Choose and source your fruit trees
Once you have agreed with your local authority on a location to plant the fruit trees the next step is to decide on which type of fruit trees you will plant. The Irish Seed Savers Association, who conserve and grow heritage apple and other fruit trees, can give you advice on which types will best suit your location and they also sell bareroot trees from October onwards. You can find their contact information here.
There are some costs involved with planting fruit trees, such as:
1) the bareroot trees 2) stakes 3) tree ties 4) tree guards or wire mesh (which are necessary in all but the most protected of locations)
These costs will vary depending on tree and guard types, but the approximate cost per tree planted is €35-€45. To source funding to cover these costs you can try the following:
- Your Local Authority- they sometimes have small grants for community groups.
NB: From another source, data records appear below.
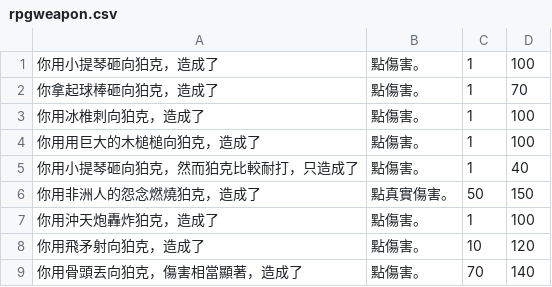
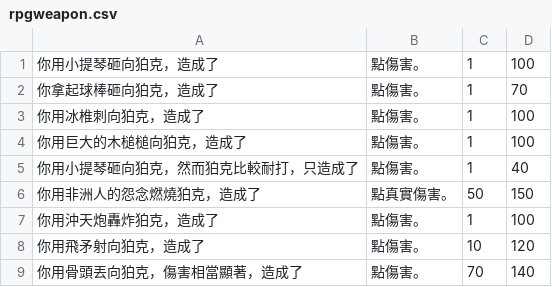
Before and after one commit to KomarouTheWolf/KomarouBot, a CSV file: csvfile/rpgweapon.csv, drawn as a sheet; only a part is shown; the diff covers the shown part only.

```diff
--- a/csvfile/rpgweapon.csv
+++ b/csvfile/rpgweapon.csv
@@ -3,3 +3,3 @@
 你用冰椎刺向狛克，造成了,點傷害。,1,100
-你用用巨大的木槌槌向狛克，造成了,點傷害。,1,100
+你用巨大的木槌槌向狛克，造成了,點傷害。,1,100
 你用小提琴砸向狛克，然而狛克比較耐打，只造成了,點傷害。,1,40
```
Also changed, not shown: 25 added rows elsewhere in this file, csvfile/item.csv, csvfile/itemdata.csv, 4 other files.
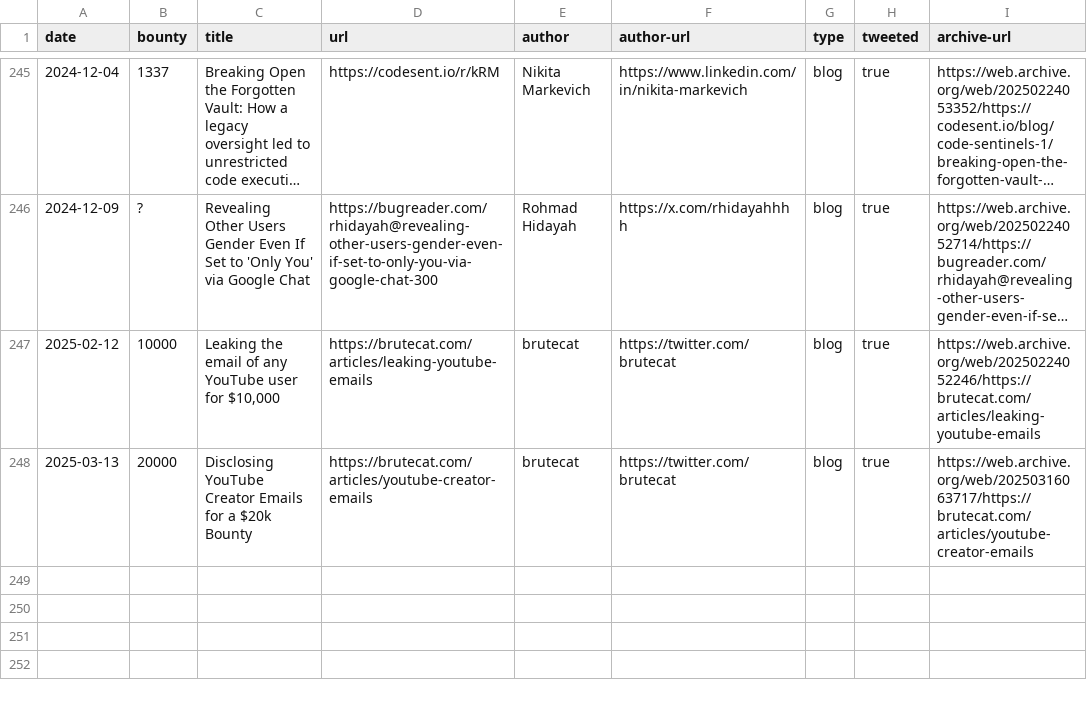
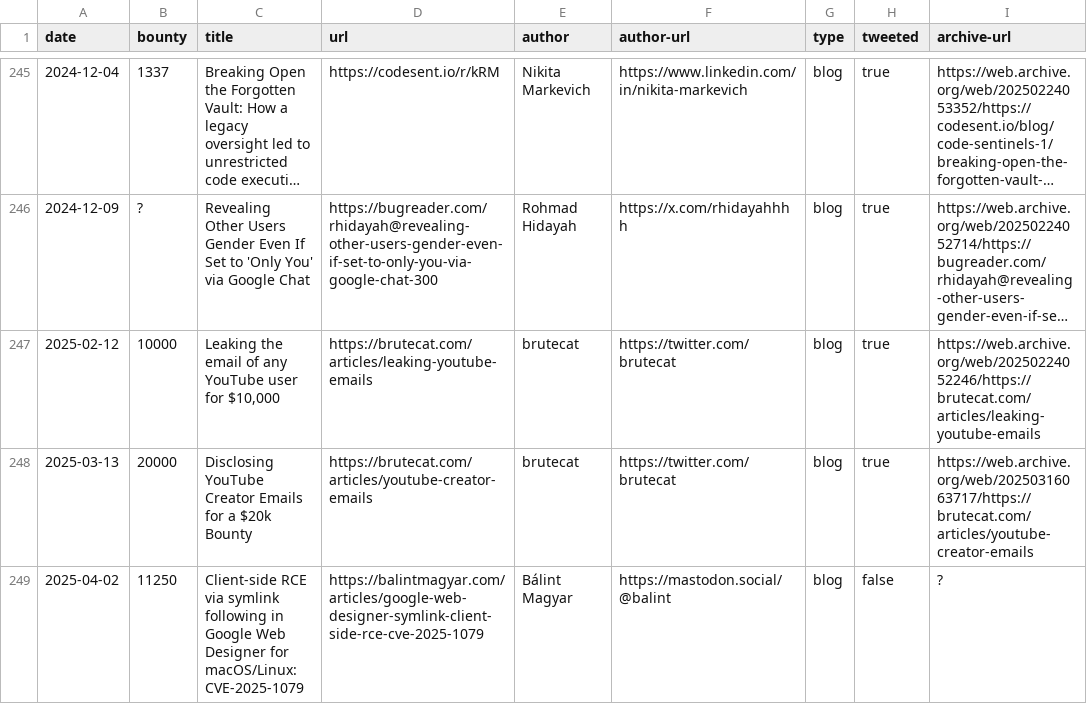
Before and after one commit to xdavidhu/awesome-google-vrp-writeups, a CSV file: writeups.csv, drawn as a sheet; only a part is shown, gaps mark what is left out; long unchanged cells end in …; the diff names each change by its address in the sheet, - before the commit and + after, or states it on an @@ line.

Commit message:
Update writeups.csv

```diff
--- a/writeups.csv
+++ b/writeups.csv
+row 249: 2025-04-02 | 11250 | Client-side RCE via symlink following in Google Web Designer for macOS/Linux: CVE-2025-1079 | https://balintmagyar.com/articles/google-web-designer-symlink-client-side-rce-cve-2025-1079 | Bálint Magyar | https://mastodon.social/@balint | blog | false | ?
```
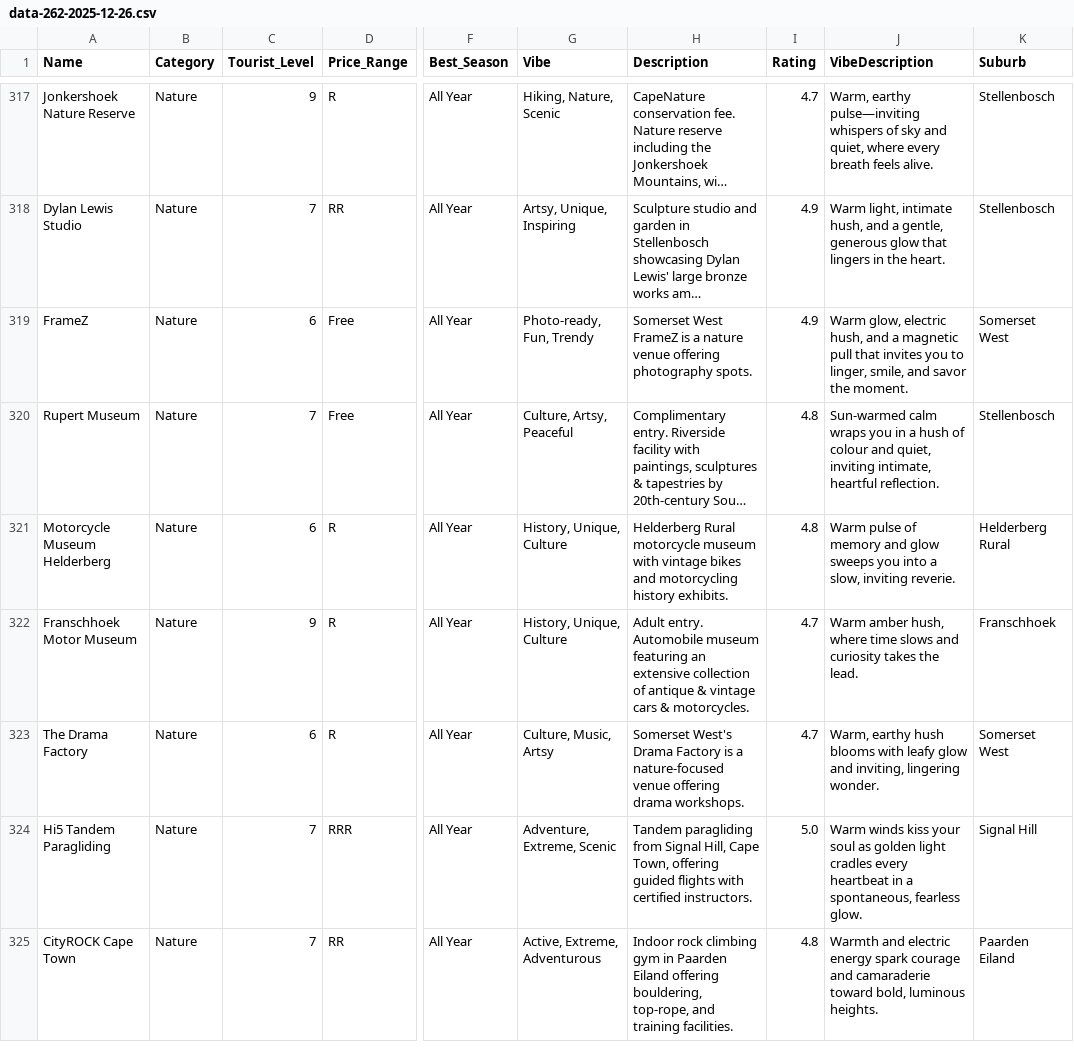
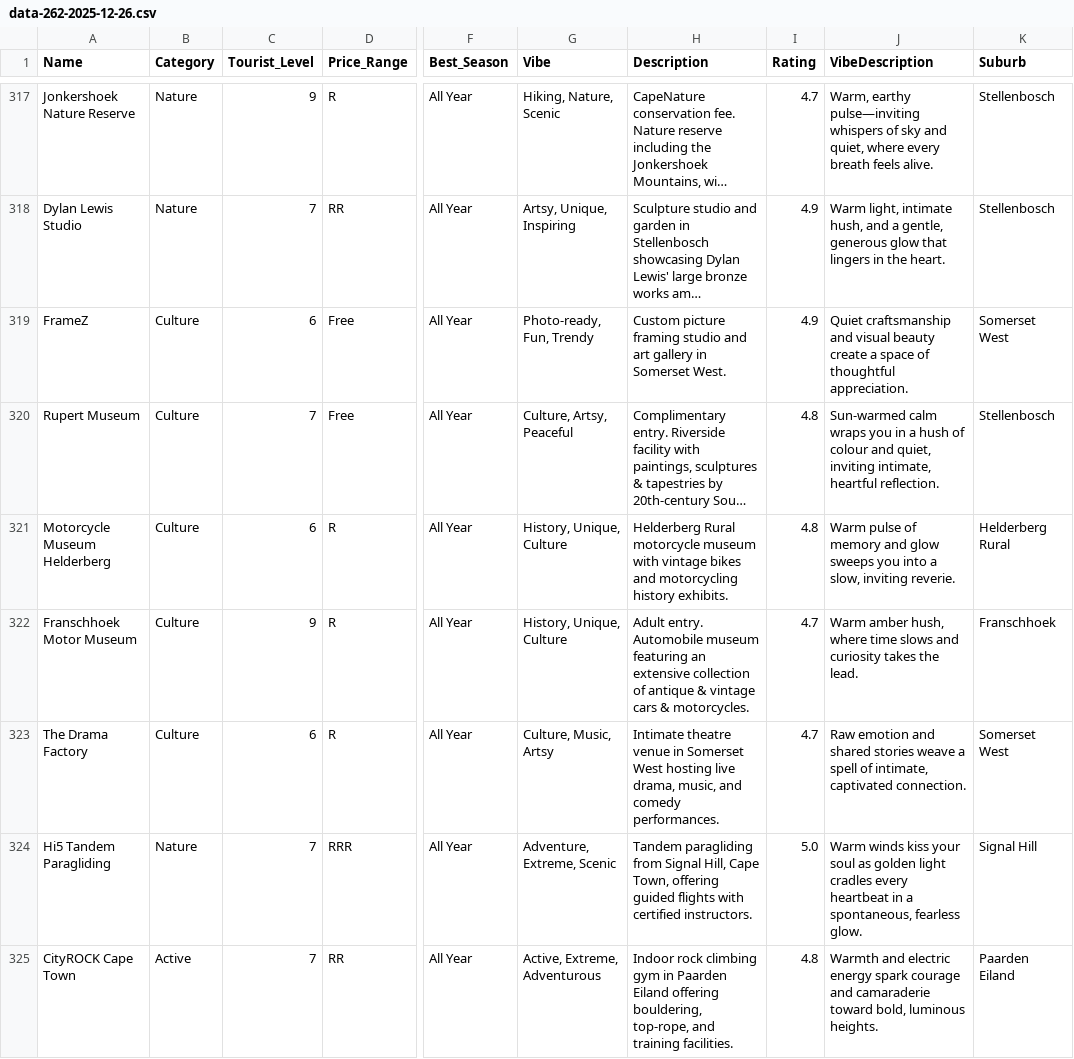
Before and after one commit to mfsass/lekker-find, a CSV file: data-262-2025-12-26.csv, drawn as a sheet; only a part is shown, gaps mark what is left out; long unchanged cells end in …; the diff covers the shown part only; the diff names each change by its address in the sheet, - before the commit and + after, or states it on an @@ line.

Commit message:
feat: Add script to generate venue embeddings and output initial venue data to JSON, populated from an updated CSV.

```diff
--- a/data-262-2025-12-26.csv
+++ b/data-262-2025-12-26.csv
-B319:B323 (Category): Nature
+B319:B323 (Category): Culture
-H319 (Description): Somerset West FrameZ is a nature venue offering photography spots.
+H319 (Description): Custom picture framing studio and art gallery in Somerset West.
-J319 (VibeDescription): Warm glow, electric hush, and a magnetic pull that invites you to linger, smile, and savor the moment.
+J319 (VibeDescription): Quiet craftsmanship and visual beauty create a space of thoughtful appreciation.
-H323 (Description): Somerset West's Drama Factory is a nature-focused venue offering drama workshops.
+H323 (Description): Intimate theatre venue in Somerset West hosting live drama, music, and comedy performances.
-J323 (VibeDescription): Warm, earthy hush blooms with leafy glow and inviting, lingering wonder.
+J323 (VibeDescription): Raw emotion and shared stories weave a spell of intimate, captivated connection.
-B325 (Category): Nature
+B325 (Category): Active
```
Also changed, not shown: 33 edited cells elsewhere in this file, 2 other files.
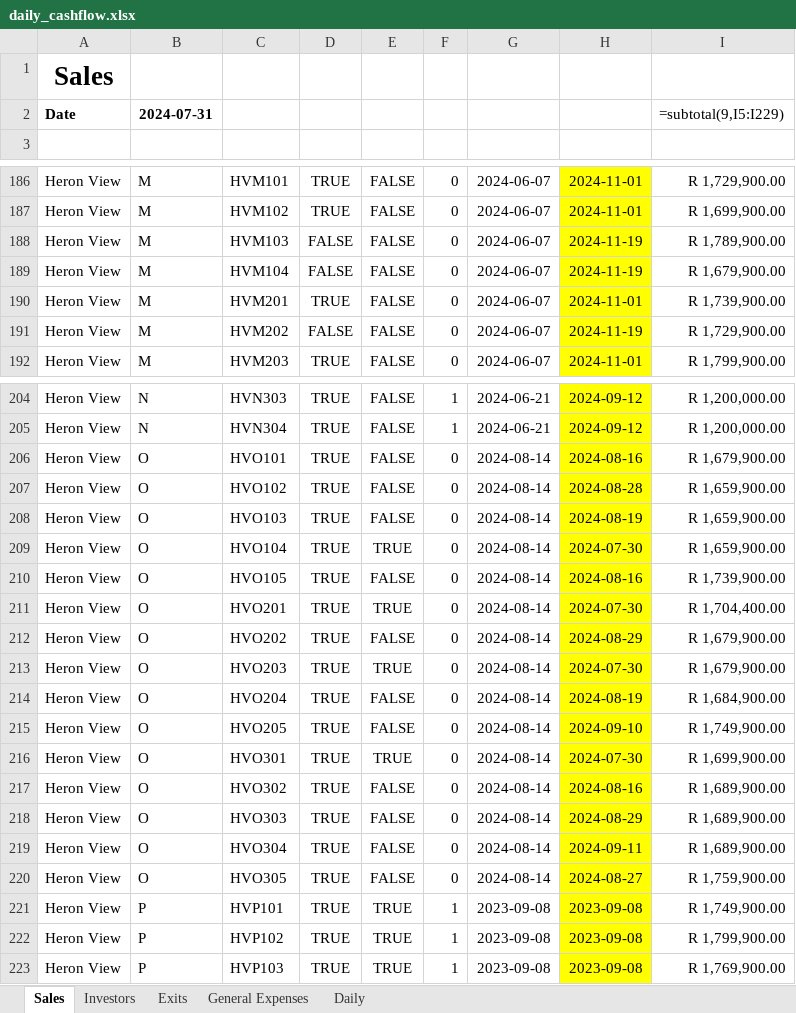
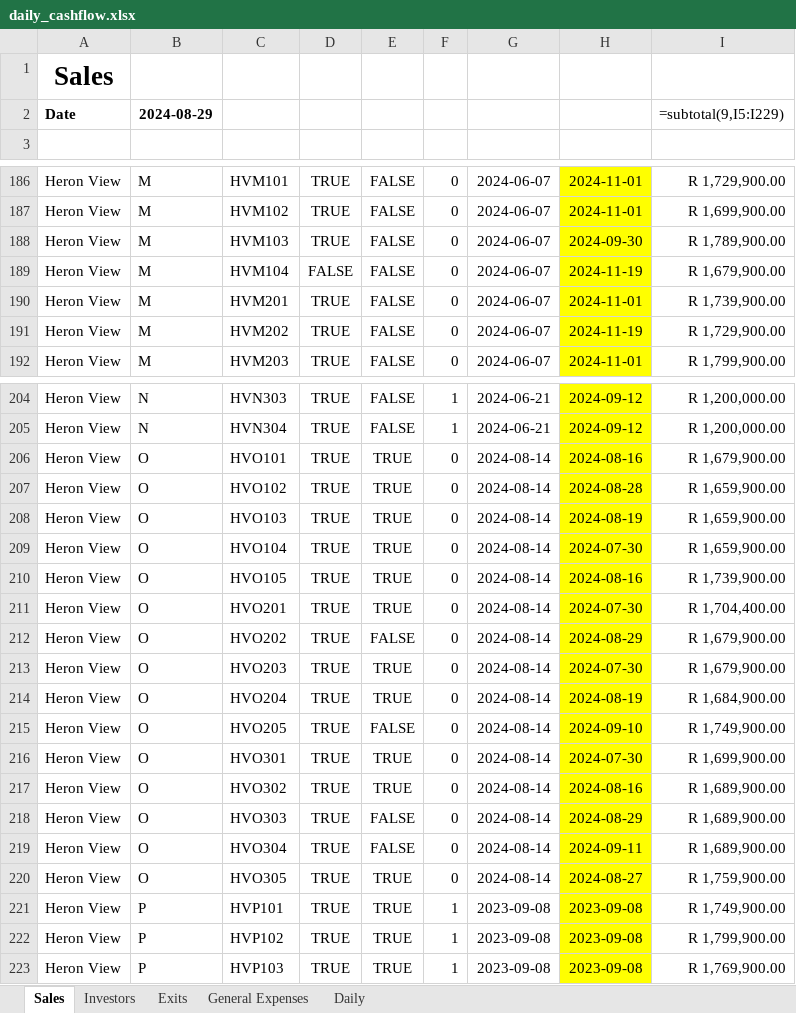
Before and after one commit to WayneBruton/fastapi-python, an Excel workbook: cashflow_p&l_files/daily_cashflow.xlsx, sheet Sales, drawn as a sheet; only a part is shown, gaps mark what is left out; values as stored, in another font and other column widths than the file's, no borders; formulas without a stored value are shown as written; the diff covers the shown part only; the diff names each change by its address in the sheet, - before the commit and + after, or states it on an @@ line.

```diff
--- a/cashflow_p&l_files/daily_cashflow.xlsx (sheet Sales)
+++ b/cashflow_p&l_files/daily_cashflow.xlsx (sheet Sales)
-B2: 2024-07-31
+B2: 2024-08-29
-D188: FALSE
+D188: TRUE
-H188: 2024-11-19
+H188: 2024-09-30
-D191: FALSE
+D191: TRUE
-E206:E208: FALSE
+E206:E208: TRUE
-E210: FALSE
+E210: TRUE
-E214: FALSE
+E214: TRUE
-E217: FALSE
+E217: TRUE
-E220: FALSE
+E220: TRUE
```
Also changed, not shown: 1 edited cell elsewhere in this sheet, sheet Daily, sheet Investors, sheet Exits, cashflow_p&l_files/daily_cashflowA.xlsx, 4 other files.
The
Heritage Officer in your local authority can be a good place to start.
- The Heritage Council - they sometimes have grants for community projects - see details here.
- Crowd-funding - can help to build a community for your project.
- Gift-a-tree scheme. At Christmas (end of Nov) you can offer local people the chance to ‘buy a tree’ which you can then plant (with them if they like) in your Open Orchard. A tree planting experience is a nice gift!
- Local sponsorship - ask local business if they would sponsor some fruit trees- you could thank them on signage in the Orchard.
Insurance, finance and governance
● If you are applying for grants, some may require a formal organisation, bank account and proper insurance. The simplest way of doing this is to set up an unincorporated association, a very simple form of community group. You just need to make a simple constitution (draft constitution is on the resources page) that sets out who you are and what you do. If necessary for the grant you can also set up a bank account and buy an insurance policy. If you can arrange to use the local authority's governance, finance and insurance, this is much simpler to get going with! Alternatively consider if a local existing organisation could be the 'sponsor'; for instance the local Business Improvement District, Groundwork group or local community project.
● Health & safety is really important- but don’t let it sink you. You can use the risk assessment document (in the resources page) and tailor them to your own needs. Make a simple guide for people who come to plant -the key information on 1 page will do, and it can be laminated for reuse. It could contain important info, such as ‘keep space between other people who are working’; ‘don’t leave tools on the floor’; ‘take care with lifting- bend from your knees and watch your back’- the sort of things that are useful to remind ourselves of on a regular basis.